* _WORK INSTRUCTIONS_: If a line in the data below holds the word "Intune", copy it.

*** EXTRACTED INFORMATION ***

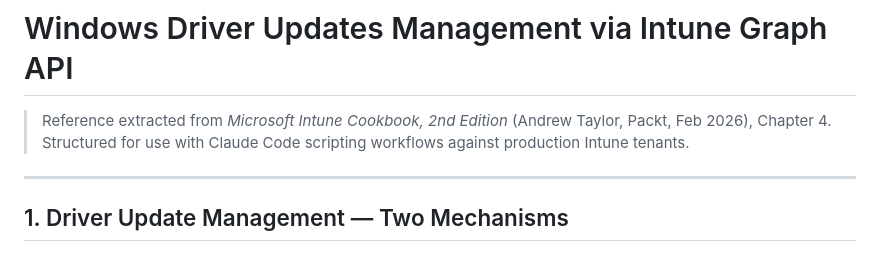
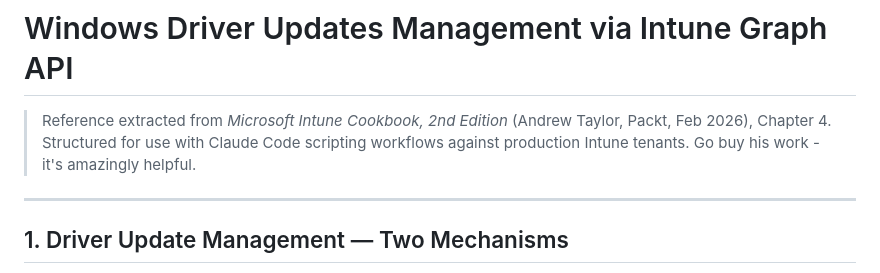
Before and after one commit to GauntNight/DriverSearchandDeploy, a Markdown page: ch04-driver-updates-reference.md, the part around the change. GitHub-like rendering.

```diff
--- a/ch04-driver-updates-reference.md
+++ b/ch04-driver-updates-reference.md
@@ -1,7 +1,7 @@
 # Windows Driver Updates Management via Intune Graph API
 
 > Reference extracted from *Microsoft Intune Cookbook, 2nd Edition* (Andrew Taylor, Packt, Feb 2026), Chapter 4.
-> Structured for use with Claude Code scripting workflows against production Intune tenants.
+> Structured for use with Claude Code scripting workflows against production Intune tenants. Go buy his work - it's amazingly helpful.
 
 ---
 
```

***

* _ANSWER FOR THIS EXERCISE_:
 # Windows Driver Updates Management via Intune Graph API
 > Reference extracted from *Microsoft Intune Cookbook, 2nd Edition* (Andrew Taylor, Packt, Feb 2026), Chapter 4.
-> Structured for use with Claude Code scripting workflows against production Intune tenants.
+> Structured for use with Claude Code scripting workflows against production Intune tenants. Go buy his work - it's amazingly helpful.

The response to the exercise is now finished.